Clinical presentation: “kissing disease”. Pathology: transmitted by saliva and respiratory secretions. Infects the oropharynx epithelium. Infects B cells—transformed and multiply—lymph nodes and spleen enlarged due to immune response.
Diagnosis: monospot test- heterophil antibody, anti-EBV IgM (acute), IgG (past)
Viruses are sometimes boring... Can you think of anything exciting about the parvovirus?
in immunodeficiency patients parvovirus infection can lead to chronic severe anemia
Clinical presentation: erythema infectiosum (5th Disease)
5th disease is pretty exciting!

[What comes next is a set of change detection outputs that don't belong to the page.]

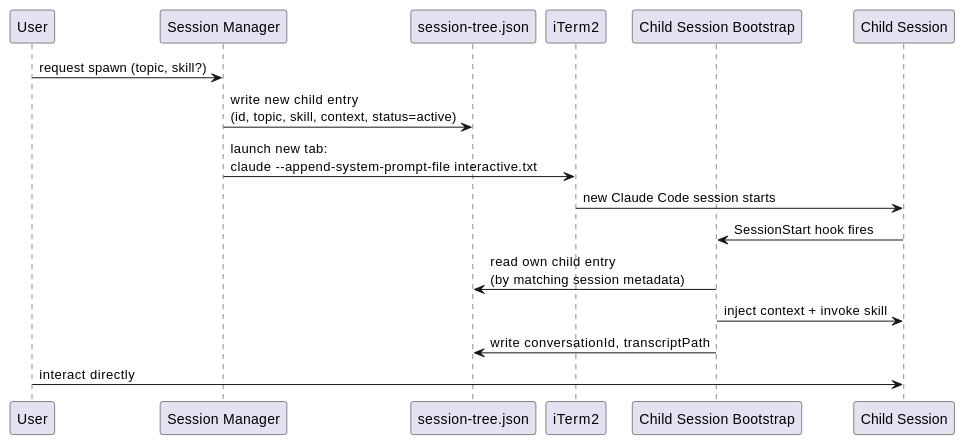
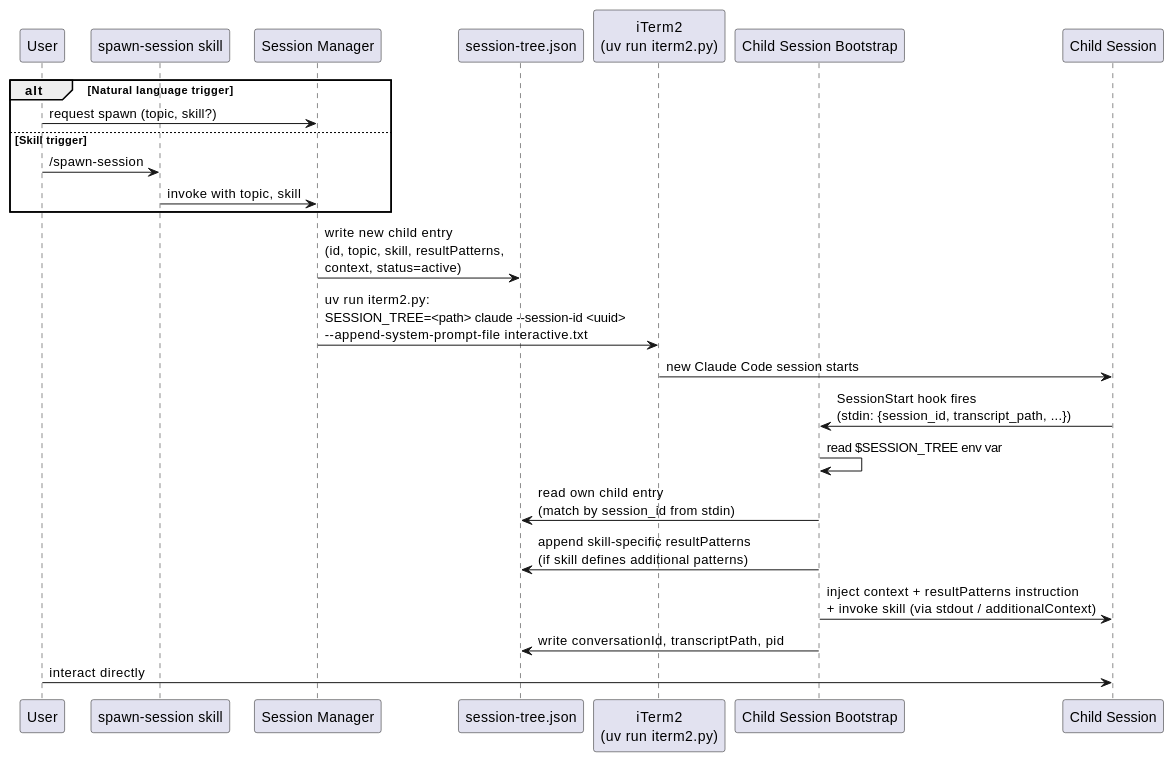
One commit to studykit/studykit-marketplace changed the third of 6 diagrams in A4/co-think/2026-03-29-2100-agent-orchestrator.architecture.md. Above: the diagram before and after it, drawn with PlantUML. The commit also changed other lines of this file and 2 other files, not shown here.

First line of the commit message:
feat(A4): refine agent orchestrator architecture and add supplement + tasks docs

````diff
--- a/A4/co-think/2026-03-29-2100-agent-orchestrator.architecture.md
+++ b/A4/co-think/2026-03-29-2100-agent-orchestrator.architecture.md
@@ -104,20 +111,29 @@
 ```plantuml
 @startuml
 participant "User" as U
+participant "spawn-session skill" as SK
 participant "Session Manager" as SM
 participant "session-tree.json" as ST
-participant "iTerm2" as IT
+participant "iTerm2\n(uv run iterm2.py)" as IT
 participant "Child Session Bootstrap" as CB
 participant "Child Session" as CS
 
-U -> SM : request spawn (topic, skill?)
-SM -> ST : write new child entry\n(id, topic, skill, context, status=active)
-SM -> IT : launch new tab:\nclaude --append-system-prompt-file interactive.txt
+alt Natural language trigger
+  U -> SM : request spawn (topic, skill?)
+else Skill trigger
+  U -> SK : /spawn-session
+  SK -> SM : invoke with topic, skill
+end
+
+SM -> ST : write new child entry\n(id, topic, skill, resultPatterns,\ncontext, status=active)
+SM -> IT : uv run iterm2.py:\nSESSION_TREE=<path> claude --session-id <uuid>\n--append-system-prompt-file interactive.txt
 IT -> CS : new Claude Code session starts
-CS -> CB : SessionStart hook fires
-CB -> ST : read own child entry\n(by matching session metadata)
-CB -> CS : inject context + invoke skill
-CB -> ST : write conversationId, transcriptPath
+CS -> CB : SessionStart hook fires\n(stdin: {session_id, transcript_path, ...})
+CB -> CB : read $SESSION_TREE env var
+CB -> ST : read own child entry\n(match by session_id from stdin)
+CB -> ST : append skill-specific resultPatterns\n(if skill defines additional patterns)
+CB -> CS : inject context + resultPatterns instruction\n+ invoke skill (via stdout / additionalContext)
+CB -> ST : write conversationId, transcriptPath, pid
 U -> CS : interact directly
 @enduml
 ```
````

Right?
Referring to herpes viruses again, what do the alpha beta and gamma mean?
Herpes viruses infect you for life and often hide in areas until a reactivation event
Alpha – in nerve cells

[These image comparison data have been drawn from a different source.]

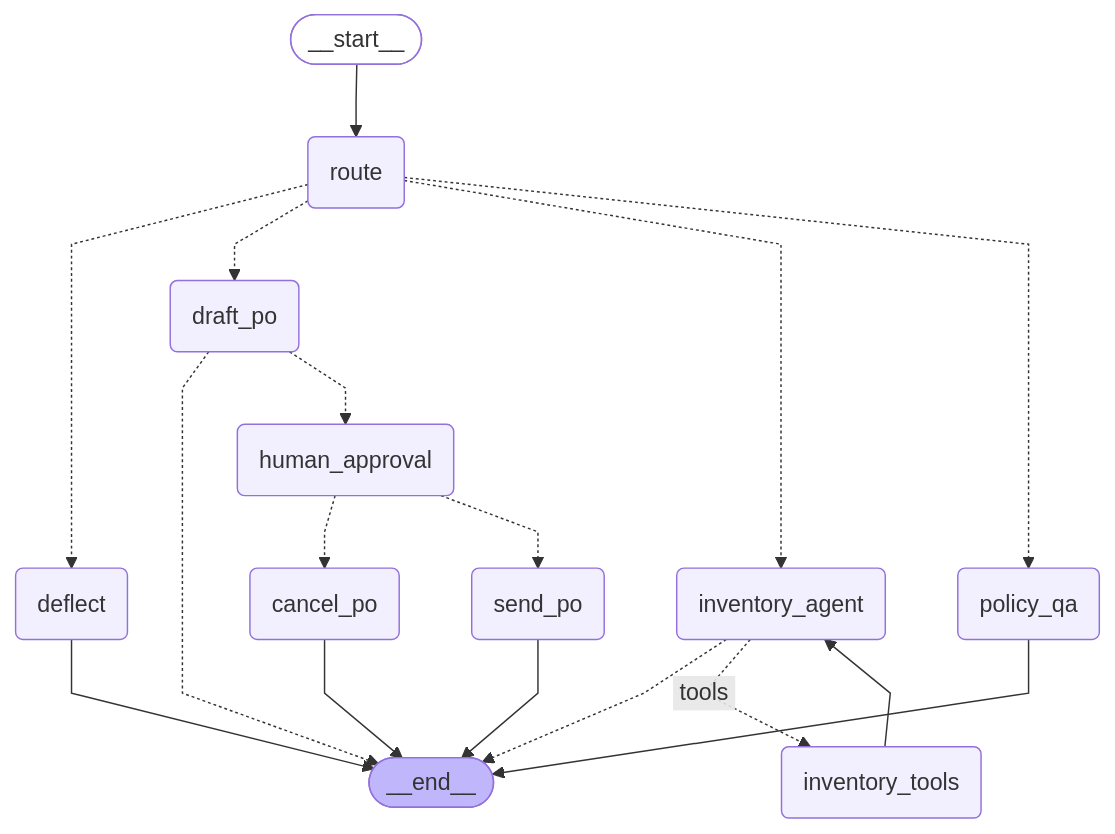
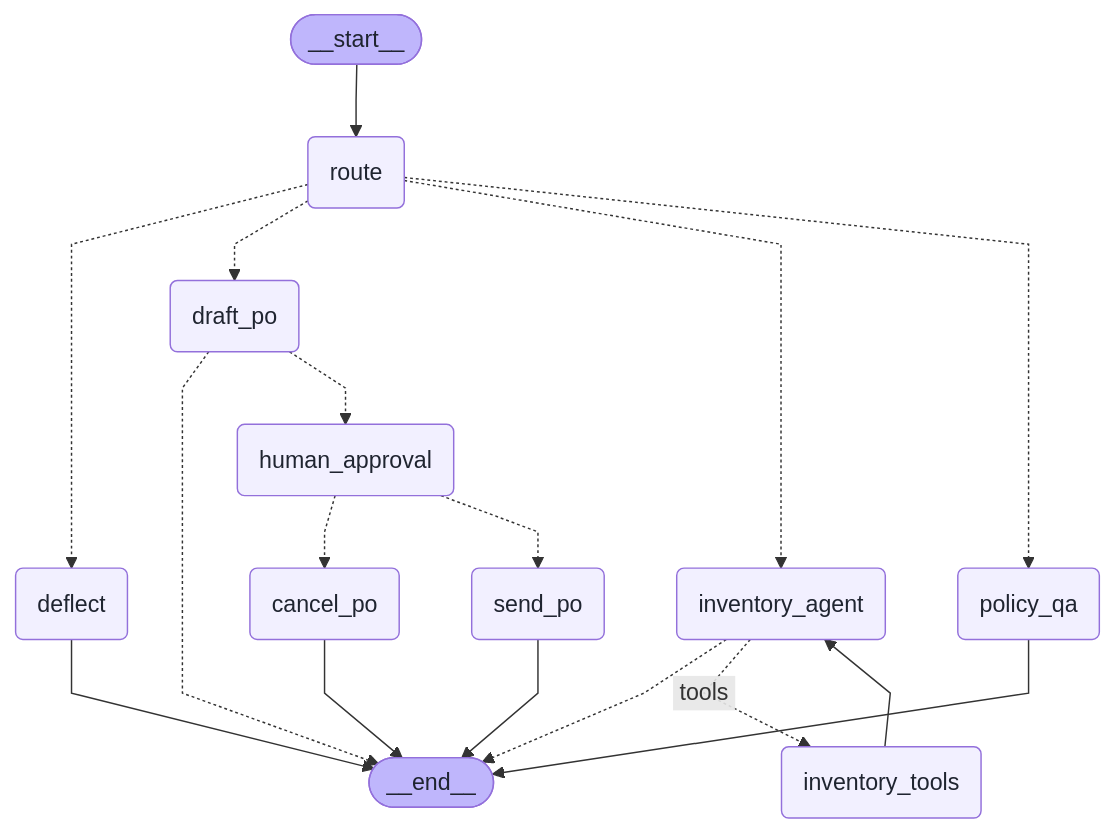
The second of 2 diagrams in README.md (Ryan-Choe/eighty-six), drawn with Mermaid before and after one commit. The commit also changed other lines of this file and 1 other file, not shown here.

First line of the commit message:
Table the eval results, draw the trust chain, and fix diagram contrast

````diff
--- a/README.md
+++ b/README.md
@@ -40,38 +55,38 @@
 ```mermaid
 ---
 config:
   flowchart:
     curve: linear
 ---
 graph TD;
 	__start__([<p>__start__</p>]):::first
 	route(route)
 	inventory_agent(inventory_agent)
 	inventory_tools(inventory_tools)
 	policy_qa(policy_qa)
 	draft_po(draft_po)
 	human_approval(human_approval)
 	send_po(send_po)
 	cancel_po(cancel_po)
 	deflect(deflect)
 	__end__([<p>__end__</p>]):::last
 	__start__ --> route;
 	draft_po -.-> __end__;
 	draft_po -.-> human_approval;
 	human_approval -.-> cancel_po;
 	human_approval -.-> send_po;
 	inventory_agent -.-> __end__;
 	inventory_agent -. &nbsp;tools&nbsp; .-> inventory_tools;
 	inventory_tools --> inventory_agent;
 	route -.-> deflect;
 	route -.-> draft_po;
 	route -.-> inventory_agent;
 	route -.-> policy_qa;
 	cancel_po --> __end__;
 	deflect --> __end__;
 	policy_qa --> __end__;
 	send_po --> __end__;
-	classDef default fill:#f2f0ff,line-height:1.2
-	classDef first fill-opacity:0
-	classDef last fill:#bfb6fc
+	classDef default fill:#f2f0ff,color:#1f2430,line-height:1.2
+	classDef first fill:#bfb6fc,color:#1f2430
+	classDef last fill:#bfb6fc,color:#1f2430
 ```
````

Beta - Bone marrow
Gamma – in b cells
What are two important examples of flaviviruses?
Describe Dengue fever - real simple-like:
Clinical presentation- “breakbone fever” (flu-like with severe joint and muscle pain).
Pathology: mosquito bite
First - Infects macrophages causing acute inflammation pyrogens and pain mediators released
Second - antibodies from 1st increase and cross-react to form immune complexes and a type III hypersensitivity reaction→ hemorrhage and shock.
Treatment: prevention against mosquito bites
West Nile Virus, what is it's deal?
-most infections asymptomatic
-Can have fever, fatigue, headache, myalgia, anorexia, eye pain, nausea, vomiting, diarrhea, rash.
-West Nile encephalitis- neuroinvasive disease causing encephalitis (elderly) or meningitis (children). May progress to coma or death.
Pathology: Mosquito - Spreads to human host and replicates in the skin Langerhans cells → regional lymph nodes -→viremia and infects multiple organs (CNS).
Treatment: prevention/ supportive.
Let's say you have a young patient that didn't get vaccinated because the child's parents love Jenny McCarthy....
The child has had flu symptoms for a couple days along with some small white pustular lesions on the buccal mucosa inside her mouth
The parents bring her in today because she has a red maculopapular rash.
What is your diagnosis?
Tell the parents they need to get her an MMR and help them realize they could have infected a lot of people for being so inconsiderate of their child and others.
How would you know if a child has Rubella?
Clinical presentation: fever followed by descending rash.
Pathology: aerosol transmission, infects nasopharynx,replicates in lymph nodes.
Antibody mediated reaction leads to maculopapular rash
no MMR? that's a good clue
Basic description of Coxsackievirus A&B?
Hand-foot-mouth disease: vesicles in young children.
A: herpangia-HFM = an infection of the throat which causes red-ringed blisters and ulcers on the tonsils and soft palate, the fleshy back portion of the roof of the mouth.
B: pleurodynia, myocarditis, A&B aseptic meningitis, paralysis, upper respiratory tract infection.
Pathology: summer/fall, aerosols or fecal-oral route. Travels in the GI tract and infects mucosal epithelial cells. Viremia, lyse skin and mucosal epithelium. (B: travels to heart)
Treatment: anti-inflammatory agents. No antivirals/vaccines available